What you should do ::
Going through the entries below, work out how many lines have the string "return" in them. Give the number and nothing more.

** Opening Input for this task block **

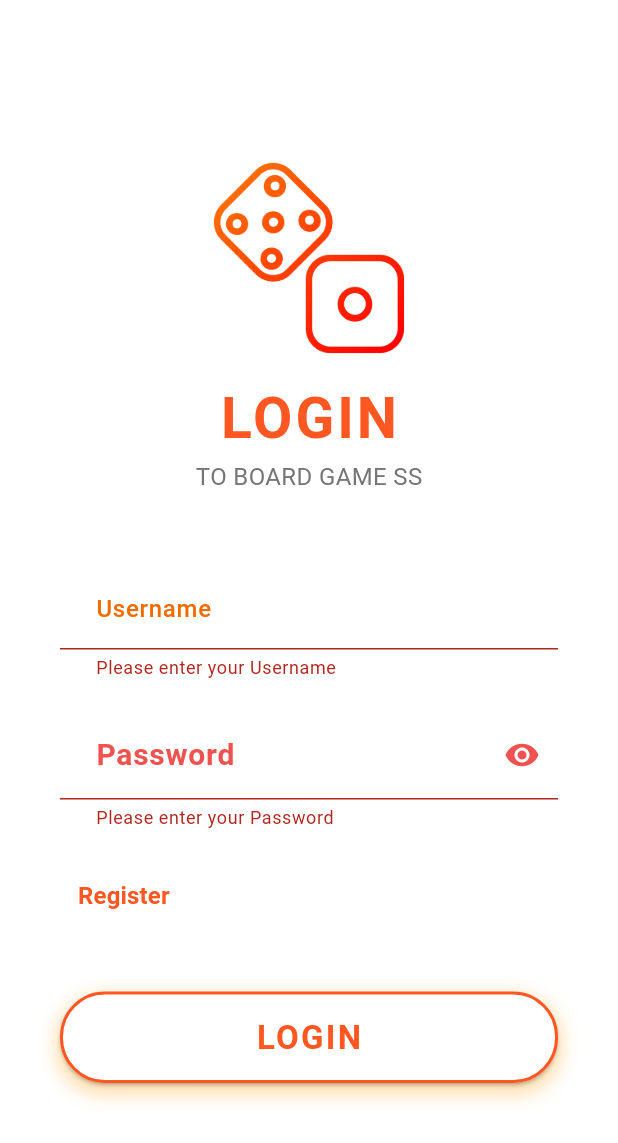
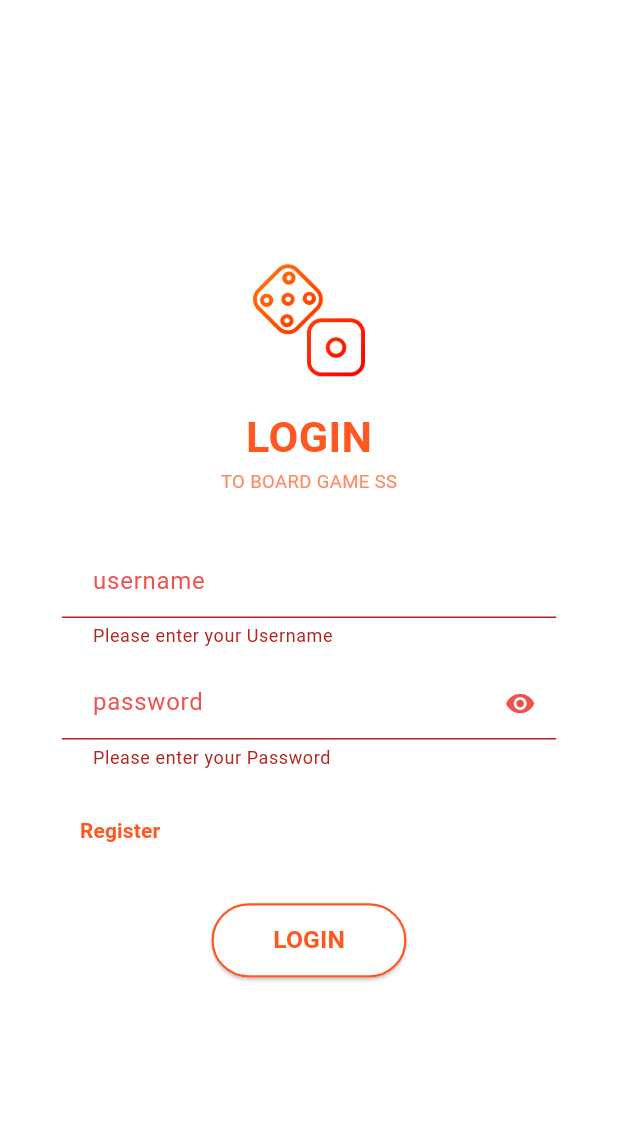
Before and after one commit to WUWSW/borrow_1, a Flutter app: the screen it shows after launch, after a tap on "LOGIN", on a phone screen of 412 x 824 dp. Shown: the top 1143 px of the screen. Run offline on Flutter 3.47's test engine with Material 3 defaults, Android fonts, the phone set to English and light mode, and no system bars.

Commit message:
login v.2

```diff
--- a/lib/login/login.dart
+++ b/lib/login/login.dart
@@ -11,197 +11,159 @@ class _LoginState extends State<Login> {
   final _formKey = GlobalKey<FormState>();
   final _usernameController = TextEditingController();
   final _passwordController = TextEditingController();
-  bool _obscureText = true; // สำหรับการซ่อน/แสดงรหัสผ่าน
+  bool _obscureText = true;
 
-  @override
-  void dispose() {
-    _usernameController.dispose();
-    _passwordController.dispose();
-    super.dispose();
+  void _togglePasswordVisibility() {
+    setState(() => _obscureText = !_obscureText);
   }
 
   void _handleLogin() {
     if (_formKey.currentState!.validate()) {
-      String username = _usernameController.text;
-      String password = _passwordController.text;
-
-      // ในแอปจริง คุณจะส่ง username/password ไปตรวจสอบกับ Backend ที่นี่
-      // print('Attempting login with: Username: $username, Password: $password');
-
-      // แสดง SnackBar เพื่อจำลองว่า Login สำเร็จ
       ScaffoldMessenger.of(context).showSnackBar(
-        SnackBar(
-          content: Text('Login Successful! Welcome $username'),
-          backgroundColor: Colors.green,
-        ),
+        const SnackBar(content: Text('Login Successful!')),
       );
-      // Navigator.pushReplacement(context, MaterialPageRoute(builder: (context) => HomeScreen())); // ไปหน้าถัดไป
     }
   }
 
-  // ฟังก์ชันสลับการมองเห็นรหัสผ่าน
-  void _togglePasswordVisibility() {
-    setState(() {
-      _obscureText = !_obscureText;
-    });
-  }
+  @override
+  Widget build(BuildContext context) {
+    final screenHeight = MediaQuery.of(context).size.height;
+    final screenWidth = MediaQuery.of(context).size.width;
 
- @override
-  Widget build(BuildContext context) {
     return Scaffold(
       backgroundColor: Colors.white,
       body: Center(
         child: SingleChildScrollView(
-          padding: const EdgeInsets.symmetric(horizontal: 40.0),
+          padding: EdgeInsets.symmetric(
+            horizontal: screenWidth * 0.1, // ปรับความกว้างขอบตามจอ
+            vertical: screenHeight * 0.05,
+          ),
           child: Form(
             key: _formKey,
             child: Column(
               mainAxisAlignment: MainAxisAlignment.center,
               children: [
+                Image.asset(
+                  'img/dice.png',
+                  width: screenWidth * 0.2, // ปรับภาพให้สัมพันธ์กับจอ
+                ),
+                SizedBox(height: screenHeight * 0.02),
 
-                Image.asset(
-                  'lib/img/dice.png',
-                  width: 140,
-                ),
-
-                const SizedBox(height: 10),
                 Text(
                   'LOGIN',
                   style: TextStyle(
-                    fontSize: 38,
+                    fontSize: screenWidth * 0.07,
                     fontWeight: FontWeight.bold,
                     color: Colors.deepOrange,
-                    letterSpacing: 2,
                   ),
                 ),
                 Text(
                   'TO BOARD GAME SS',
                   style: TextStyle(
-                    fontSize: 16,
-                    color: Colors.grey[600],
+                    fontSize: screenWidth * 0.03,
+                    color: Colors.deepOrange.shade300,
                   ),
                 ),
-                const SizedBox(height: 50),
+                SizedBox(height: screenHeight * 0.04),
 
+                // Username field
                 TextFormField(
                   controller: _usernameController,
                   decoration: InputDecoration(
-                    hintText: 'Username', // เปลี่ยน Text
-                    hintStyle: TextStyle( // เปลี่ยนสี
-                      color: Colors.orange.shade800,
-                      fontWeight: FontWeight.w500,
+                    hintText: 'username',
+                    hintStyle: TextStyle(color: Colors.red.shade400),
+                    contentPadding: EdgeInsets.symmetric(
+                      vertical: screenHeight * 0.015,
+                      horizontal: screenWidth * 0.05,
                     ),
-                    filled: true,
-                    fillColor: Colors.white,
                     enabledBorder: OutlineInputBorder(
                       borderRadius: BorderRadius.circular(30.0),
-                      borderSide: BorderSide(color: Colors.orange.shade200, width: 1.5),
+                      borderSide:
+                          BorderSide(color: Colors.orange.shade200, width: 1.5),
                     ),
                     focusedBorder: OutlineInputBorder(
                       borderRadius: BorderRadius.circular(30.0),
-                      borderSide: const BorderSide(color: Colors.deepOrange, width: 2),
+                      borderSide:
+                          const BorderSide(color: Colors.deepOrange, width: 2),
                     ),
-                    contentPadding: const EdgeInsets.symmetric(vertical: 15.0, horizontal: 20.0),
                   ),
-                  validator: (value) {
-                    if (value == null || value.isEmpty) {
-                      return 'Please enter your Username';
-                    }
-                    return null;
-                  },
+                  validator: (value) =>
+                      value!.isEmpty ? 'Please enter your Username' : null,
                 ),
-                const SizedBox(height: 20),
+                SizedBox(height: screenHeight * 0.015),
 
+                // Password field
                 TextFormField(
                   controller: _passwordController,
                   obscureText: _obscureText,
                   decoration: InputDecoration(
-                    hintText: 'Password', // เปลี่ยน Text
-                    hintStyle: TextStyle( // เปลี่ยนสี
-                      color: Colors.red.shade400,
-                      fontSize: 20,
-                      fontWeight: FontWeight.bold,
+                    hintText: 'password',
+                    hintStyle: TextStyle(color: Colors.red.shade400),
+                    contentPadding: EdgeInsets.symmetric(
+                      vertical: screenHeight * 0.015,
+                      horizontal: screenWidth * 0.05,
                     ),
-                    filled: true,
-                    fillColor: Colors.white,
+                    suffixIcon: IconButton(
+                      icon: Icon(
+                        _obscureText
+                            ? Icons.visibility
+                            : Icons.visibility_off,
+                        color: Colors.red.shade400,
+                        size: screenWidth * 0.05,
+                      ),
+                      onPressed: _togglePasswordVisibility,
+                    ),
                     enabledBorder: OutlineInputBorder(
                       borderRadius: BorderRadius.circular(30.0),
-                      borderSide: BorderSide(color: Colors.orange.shade200, width: 1.5),
+                      borderSide:
+                          BorderSide(color: Colors.orange.shade200, width: 1.5),
                     ),
                     focusedBorder: OutlineInputBorder(
                       borderRadius: BorderRadius.circular(30.0),
-                      borderSide: const BorderSide(color: Colors.deepOrange, width: 2),
-                    ),
-                    contentPadding: const EdgeInsets.symmetric(vertical: 15.0, horizontal: 20.0),
-                    suffixIcon: IconButton(
-                      icon: Icon(
-                        _obscureText ? Icons.visibility : Icons.visibility_off,
-                        color: Colors.red.shade400, // เปลี่ยนสีไอคอน
-                      ),
-                      onPressed: _togglePasswordVisibility,
+                      borderSide:
+                          const BorderSide(color: Colors.deepOrange, width: 2),
                     ),
                   ),
-                  validator: (value) {
-                    if (value == null || value.isEmpty) {
-                      return 'Please enter your Password';
-                    }
-                    return null;
-                  },
+                  validator: (value) =>
+                      value!.isEmpty ? 'Please enter your Password' : null,
                 ),
-                const SizedBox(height: 20),
+                SizedBox(height: screenHeight * 0.02),
 
-                // ข้อความ Register
                 Align(
                   alignment: Alignment.centerLeft,
                   child: TextButton(
-                    onPressed: () {
-                      ScaffoldMessenger.of(context).showSnackBar(
-                        const SnackBar(content: Text('Go to Register Page!')),
-                      );
-                    },
+                    onPressed: () {},
                     child: const Text(
                       'Register',
                       style: TextStyle(
                         color: Colors.deepOrange,
-                        fontSize: 16,
                         fontWeight: FontWeight.w600,
                       ),
                     ),
                   ),
                 ),
-                const SizedBox(height: 40),
 
-                //ปุ่ม LOGIN
-                Container(
-                  decoration: BoxDecoration(
-                    borderRadius: BorderRadius.circular(30.0),
-                    boxShadow: [
-                      BoxShadow(
-                        color: Colors.orange.shade300.withOpacity(0.5),
-                        spreadRadius: 2,
-                        blurRadius: 10,
-                        offset: const Offset(0, 5),
-                      ),
-                    ],
-                  ),
+                SizedBox(height: screenHeight * 0.03),
+
+                SizedBox(
+                  width: 130,
+                  height: screenHeight * 0.06,
                   child: ElevatedButton(
                     onPressed: _handleLogin,
                     style: ElevatedButton.styleFrom(
-                      minimumSize: const Size(double.infinity, 60),
                       backgroundColor: Colors.white,
-                      foregroundColor: Colors.deepOrange, // สีตัวอักษร
+                      foregroundColor: Colors.deepOrange,
                       shape: RoundedRectangleBorder(
                         borderRadius: BorderRadius.circular(30.0),
-                        side: const BorderSide(color: Colors.deepOrange, width: 2),
+                        side: const BorderSide(
+                            color: Colors.deepOrange, width: 1.5),
                       ),
-                      padding: const EdgeInsets.symmetric(vertical: 15),
                     ),
-                    child: const Text(
+                    child: Text(
                       'LOGIN',
                       style: TextStyle(
-                        fontSize: 22,
+                        fontSize: screenWidth * 0.04,
                         fontWeight: FontWeight.bold,
-                        letterSpacing: 1.5,
                       ),
                     ),
                   ),
--- a/lib/main.dart
+++ b/lib/main.dart
@@ -1,23 +1,17 @@
+import 'package:flutter/material.dart';
 import 'package:borrow_1/login/login.dart';
-import 'package:flutter/material.dart';
+
 
 void main() {
-  runApp(const MyApp());
+  runApp( MyApp());
 }
 
 class MyApp extends StatelessWidget {
-  const MyApp({super.key});
-
   @override
   Widget build(BuildContext context) {
     return MaterialApp(
-      title: 'Board Game SS',
       debugShowCheckedModeBanner: false,
-      theme: ThemeData(
-        primarySwatch: Colors.deepOrange,
-        scaffoldBackgroundColor: Colors.white,
-      ),
-      home: const Login(),
+      home:  Login(),
     );
   }
 }
--- a/pubspec.yaml
+++ b/pubspec.yaml
@@ -59,7 +59,7 @@ flutter:
 
   # To add assets to your application, add an assets section, like this:
   assets:
-    - lib/img/dice.png
+  - img/dice.png
 
 
   # An image asset can refer to one or more resolution-specific "variants", see
```
Also changed, not shown: img/dice.png (renamed from lib/img/dice.png).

** Closing Input for this task block **

Finished exercise ::
6